As a counterbalance, we've included Max's often painfully funny poems about the process of writing and the lowly status of the author, together with his nostalgic poems, which include a magnificent pastiche in the style of Dylan Thomas.

Literary Parodies

A series of parodies of famous (and some slightly less famous) poems by Max Scratchmann. Funny, clever and incisive, a really good parody produces a real frisson of excitement and bestows a feeling of literary superiority on the cognoscenti.

Nursery Rhyme Parodies

Most humorous poets turn their hand at some stage to nursery rhyme parodies, which means there are as many feeble examples in this well tilled field as there are lame and lamentable limericks. Max's nursery rhyme parodies are altogether different - offbeat, inscrutable and occasionally dirty - and much more satisfying. There are also currently only four examples, which is about as many as most right-minded readers can stomach.

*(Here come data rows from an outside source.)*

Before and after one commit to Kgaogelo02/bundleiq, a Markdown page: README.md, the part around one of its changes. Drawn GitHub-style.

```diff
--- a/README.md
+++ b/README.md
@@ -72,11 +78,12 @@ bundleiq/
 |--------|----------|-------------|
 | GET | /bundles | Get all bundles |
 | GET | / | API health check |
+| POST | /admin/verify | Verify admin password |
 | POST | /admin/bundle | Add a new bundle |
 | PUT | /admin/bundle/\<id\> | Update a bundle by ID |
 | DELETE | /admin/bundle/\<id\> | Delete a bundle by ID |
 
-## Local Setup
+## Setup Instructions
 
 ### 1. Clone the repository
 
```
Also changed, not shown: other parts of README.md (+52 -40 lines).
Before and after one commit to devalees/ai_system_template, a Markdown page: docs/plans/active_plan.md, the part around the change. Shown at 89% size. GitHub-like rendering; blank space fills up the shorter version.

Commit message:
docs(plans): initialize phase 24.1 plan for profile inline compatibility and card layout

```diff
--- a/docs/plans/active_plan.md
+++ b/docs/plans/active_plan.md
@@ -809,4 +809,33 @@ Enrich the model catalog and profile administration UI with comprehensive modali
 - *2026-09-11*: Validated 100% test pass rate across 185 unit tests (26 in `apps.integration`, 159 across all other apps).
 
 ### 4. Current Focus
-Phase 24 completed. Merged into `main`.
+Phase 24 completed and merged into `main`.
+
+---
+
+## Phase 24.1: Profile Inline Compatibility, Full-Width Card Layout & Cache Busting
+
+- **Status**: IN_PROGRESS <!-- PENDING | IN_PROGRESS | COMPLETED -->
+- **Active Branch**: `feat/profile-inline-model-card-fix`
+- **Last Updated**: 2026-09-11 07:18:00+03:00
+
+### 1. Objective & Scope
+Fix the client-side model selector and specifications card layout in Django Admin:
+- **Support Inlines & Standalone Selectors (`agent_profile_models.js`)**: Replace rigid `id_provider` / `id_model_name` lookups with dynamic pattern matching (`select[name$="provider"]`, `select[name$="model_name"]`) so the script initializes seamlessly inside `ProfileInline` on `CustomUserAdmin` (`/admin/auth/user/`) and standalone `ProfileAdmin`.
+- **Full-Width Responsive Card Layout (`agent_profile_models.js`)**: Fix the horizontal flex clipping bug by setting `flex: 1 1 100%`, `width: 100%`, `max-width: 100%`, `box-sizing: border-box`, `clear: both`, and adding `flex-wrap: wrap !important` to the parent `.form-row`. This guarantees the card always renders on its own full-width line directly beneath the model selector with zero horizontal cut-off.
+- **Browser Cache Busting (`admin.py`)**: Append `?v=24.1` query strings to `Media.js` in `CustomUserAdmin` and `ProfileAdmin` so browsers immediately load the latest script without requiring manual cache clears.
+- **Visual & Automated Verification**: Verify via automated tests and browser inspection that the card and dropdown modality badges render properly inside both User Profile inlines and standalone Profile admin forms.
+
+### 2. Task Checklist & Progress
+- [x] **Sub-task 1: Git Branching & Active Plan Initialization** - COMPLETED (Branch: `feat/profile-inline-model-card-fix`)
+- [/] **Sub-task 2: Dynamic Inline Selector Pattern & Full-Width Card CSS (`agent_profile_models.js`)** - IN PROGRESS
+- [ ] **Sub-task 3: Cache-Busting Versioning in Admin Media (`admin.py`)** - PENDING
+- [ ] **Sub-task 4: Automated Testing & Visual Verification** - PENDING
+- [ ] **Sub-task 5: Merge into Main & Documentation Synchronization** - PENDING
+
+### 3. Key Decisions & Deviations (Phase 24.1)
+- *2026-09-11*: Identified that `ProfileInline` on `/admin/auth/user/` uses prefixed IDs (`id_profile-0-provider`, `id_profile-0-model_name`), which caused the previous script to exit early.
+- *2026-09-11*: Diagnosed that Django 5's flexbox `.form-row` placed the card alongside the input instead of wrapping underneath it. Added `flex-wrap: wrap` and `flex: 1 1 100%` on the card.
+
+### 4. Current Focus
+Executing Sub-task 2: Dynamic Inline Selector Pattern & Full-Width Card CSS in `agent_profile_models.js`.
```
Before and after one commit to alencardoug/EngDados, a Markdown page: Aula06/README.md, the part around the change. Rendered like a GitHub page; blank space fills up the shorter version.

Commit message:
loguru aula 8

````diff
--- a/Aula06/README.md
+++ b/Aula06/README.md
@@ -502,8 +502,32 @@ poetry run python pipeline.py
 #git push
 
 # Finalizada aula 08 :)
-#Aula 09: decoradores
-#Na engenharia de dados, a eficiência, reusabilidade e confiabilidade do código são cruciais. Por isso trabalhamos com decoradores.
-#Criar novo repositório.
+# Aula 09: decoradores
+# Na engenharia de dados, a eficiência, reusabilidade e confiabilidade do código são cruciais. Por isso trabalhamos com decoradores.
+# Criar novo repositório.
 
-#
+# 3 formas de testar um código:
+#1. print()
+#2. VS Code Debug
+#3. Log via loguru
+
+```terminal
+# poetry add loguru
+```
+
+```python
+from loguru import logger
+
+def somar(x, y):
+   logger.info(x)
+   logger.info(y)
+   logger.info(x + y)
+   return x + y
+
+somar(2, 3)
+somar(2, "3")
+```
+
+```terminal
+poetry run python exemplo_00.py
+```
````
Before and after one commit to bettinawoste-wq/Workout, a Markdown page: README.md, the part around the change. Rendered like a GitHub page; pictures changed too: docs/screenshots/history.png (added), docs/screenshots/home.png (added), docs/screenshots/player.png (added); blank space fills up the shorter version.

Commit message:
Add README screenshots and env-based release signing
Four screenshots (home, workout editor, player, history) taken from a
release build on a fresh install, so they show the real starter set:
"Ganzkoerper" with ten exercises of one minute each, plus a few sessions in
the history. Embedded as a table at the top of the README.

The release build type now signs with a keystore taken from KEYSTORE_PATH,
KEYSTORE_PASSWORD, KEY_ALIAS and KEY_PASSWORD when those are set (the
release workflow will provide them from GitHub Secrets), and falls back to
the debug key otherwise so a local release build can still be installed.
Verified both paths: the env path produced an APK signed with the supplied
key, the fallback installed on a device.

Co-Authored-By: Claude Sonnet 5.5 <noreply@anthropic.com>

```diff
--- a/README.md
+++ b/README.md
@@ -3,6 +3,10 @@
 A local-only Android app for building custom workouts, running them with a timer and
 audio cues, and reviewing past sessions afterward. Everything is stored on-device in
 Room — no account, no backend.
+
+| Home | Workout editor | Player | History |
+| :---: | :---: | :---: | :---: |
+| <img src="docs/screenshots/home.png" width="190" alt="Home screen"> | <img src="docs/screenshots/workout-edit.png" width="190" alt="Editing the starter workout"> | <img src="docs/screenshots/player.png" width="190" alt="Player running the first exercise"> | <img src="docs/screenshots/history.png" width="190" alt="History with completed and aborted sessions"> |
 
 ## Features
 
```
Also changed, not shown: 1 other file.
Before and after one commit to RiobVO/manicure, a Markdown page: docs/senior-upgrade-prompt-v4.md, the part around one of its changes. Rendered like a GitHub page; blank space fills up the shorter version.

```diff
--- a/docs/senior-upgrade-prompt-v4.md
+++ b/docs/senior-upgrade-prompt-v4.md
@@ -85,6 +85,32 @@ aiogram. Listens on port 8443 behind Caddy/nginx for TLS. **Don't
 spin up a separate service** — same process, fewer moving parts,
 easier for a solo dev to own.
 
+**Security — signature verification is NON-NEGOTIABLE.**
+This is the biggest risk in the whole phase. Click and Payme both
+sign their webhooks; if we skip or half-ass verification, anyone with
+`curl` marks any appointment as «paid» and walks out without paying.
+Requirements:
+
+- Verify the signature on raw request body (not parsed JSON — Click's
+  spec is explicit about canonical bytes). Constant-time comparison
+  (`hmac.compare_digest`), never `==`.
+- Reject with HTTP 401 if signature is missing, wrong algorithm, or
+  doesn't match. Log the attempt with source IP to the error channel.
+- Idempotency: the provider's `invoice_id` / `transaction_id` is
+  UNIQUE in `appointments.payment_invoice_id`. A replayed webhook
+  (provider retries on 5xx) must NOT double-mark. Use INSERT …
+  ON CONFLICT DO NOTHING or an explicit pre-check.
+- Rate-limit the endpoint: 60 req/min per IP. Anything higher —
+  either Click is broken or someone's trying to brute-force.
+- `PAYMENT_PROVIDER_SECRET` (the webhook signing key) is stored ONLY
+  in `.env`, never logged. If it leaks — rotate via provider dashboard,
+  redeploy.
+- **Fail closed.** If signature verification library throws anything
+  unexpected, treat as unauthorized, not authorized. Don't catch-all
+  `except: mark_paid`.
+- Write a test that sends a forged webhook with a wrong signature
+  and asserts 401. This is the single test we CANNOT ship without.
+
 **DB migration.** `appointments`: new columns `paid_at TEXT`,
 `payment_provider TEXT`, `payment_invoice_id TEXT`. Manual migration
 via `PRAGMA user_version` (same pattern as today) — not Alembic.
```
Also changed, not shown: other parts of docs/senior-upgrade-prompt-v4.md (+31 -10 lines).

Rude Nursery Rhymes

Paul Curtis' rude nursery rhyme are traditional English nursery rhymes reworked for a contemporary audience. The collection includes funny and slightly risqué nursery rhyme parodies, together with one or two poems that are either very rude or distinctly dirty, depending upon your sensitivities in such matters.

Poems About Writing

The writer's lot is not always a happy one, as we discover in Max's series of poems about authors, poets, publishers and all things literary.

Nostalgic Poems

A selection of gently humorous poems which reflect on the events, institutions and attitudes of the latter half of the 20th century. From family holidays at the English seaside to black and white television, the past is portrayed both honestly and affectionately.